She says they often find the owner and his tenant haven’t had a contract for two or three years and nether are not sure where each party stands. 

In a court case mentioned in a recent Smith Tabata Buchanan Boyes law update newsletter between Winkelshoek Wynkelders and Jamadu Restaurant, the court noted that in terms of the so-called “tacit relocation of the lease” principles, on the termination of a lease after a fixed period of time, it will be presumed to be renewed month by month but only for a month, says Steward.  

Banks give fewer 100% home loans
South African banks are reportedly tightening their purse strings on lending as concerns of household debt levels continue, says originator.

A sharp drop in the number of 100 percent home loans granted in August compared with June and July indicates that the banks, concerned about the high levels of household debt, are once more tightening up on credit qualification requirements for prospective homebuyers.

This is according to Rudi Botha, chief executive officer of BetterBond, who says their statistics reveal that the percentage of home loans granted for 100 percent of the property purchase price fell to 35 percent in August from 39 percent in July and 41 percent in June.

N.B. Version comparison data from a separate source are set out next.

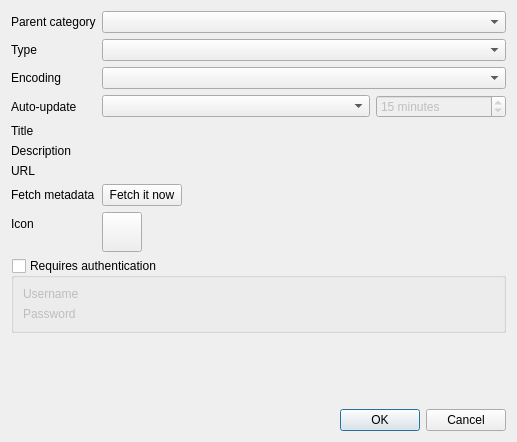
This is src/services/standard/gui/formstandardfeeddetails.ui in martinrotter/rssguard as Qt 5 draws it before an edit. The edited form follows.
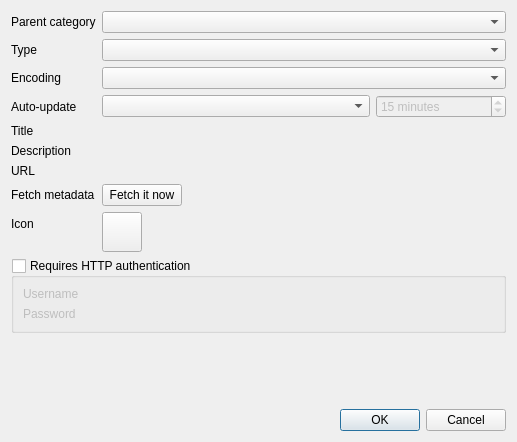
This is the edited form. Custom widgets are drawn as their Qt base class.

```diff
--- a/src/services/standard/gui/formstandardfeeddetails.ui
+++ b/src/services/standard/gui/formstandardfeeddetails.ui
@@ -238,7 +238,7 @@
         <string>Some feeds require authentication, including GMail feeds. BASIC, NTLM-2 and DIGEST-MD5 authentication schemes are supported.</string>
        </property>
        <property name="title">
-        <string>Requires authentication</string>
+        <string>Requires HTTP authentication</string>
        </property>
        <property name="flat">
         <bool>false</bool>
```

Botha says it is obvious, banks are worried by the fact that the average household debt to income ratio is still stuck at around 75 percent at a time when consumers are facing rising energy, water, transport, food, education and medical costs that will undoubtedly eat into whatever disposable income they have left, and limit their ability to make bond repayments.

Dispute resolution training launched
A first training programme on dispute resolution has been launched in South Africa by the Royal Institution of Chartered Surveyors (RICS).

With the South African government about to make it mandatory for all court cases to go through a mediation process before they can be set down for trial, the RICS has launched an internationally accredited mediation training programme in this country.

Specifically designed for professionals - both legal and non-legal, working in the built and other commercial environments, the first intensive five-day training course was held at Zevenwacht Wine Estate in Kuils River, Cape Town in August.

This non-residential course comprises two modules, the first being an Introduction to Mediation and Dispute Resolution Management, while the second moduleis the RICS Accredited Mediator Training.

The programme is conducted by Dr John Fletcher, director of RICS Alternative Dispute Resolution Services worldwide.

Information Act: banks and customers
A bank’s duty to keep its customer’s information confidential is seen as an express or implied term of the bank and customer contract.

However, banker-client confidentiality is not a settled issue in our law, explains Rishal Bipraj, a candidate attorney in the commercial department at Garlicke & Bousfield Inc.

Bipraj says in a 1991 case (Densam (Pty) Ltd v Cywilnat (Pty) Ltd), the court sidestepped the issue and simply assumed that such a rule existed in South African law, having been imported from the English case of Tournier v National Provincial and Union Bank of England.

That case, however, provided for four distinct situations in which disclosure of a client’s information is justfied, one of which is, where disclosure is under compulsion by law.

The procedure for accessing information through the Promotion of Access to Information Act (PAIA) may be an example of Tournier’s “compulsion by law” category.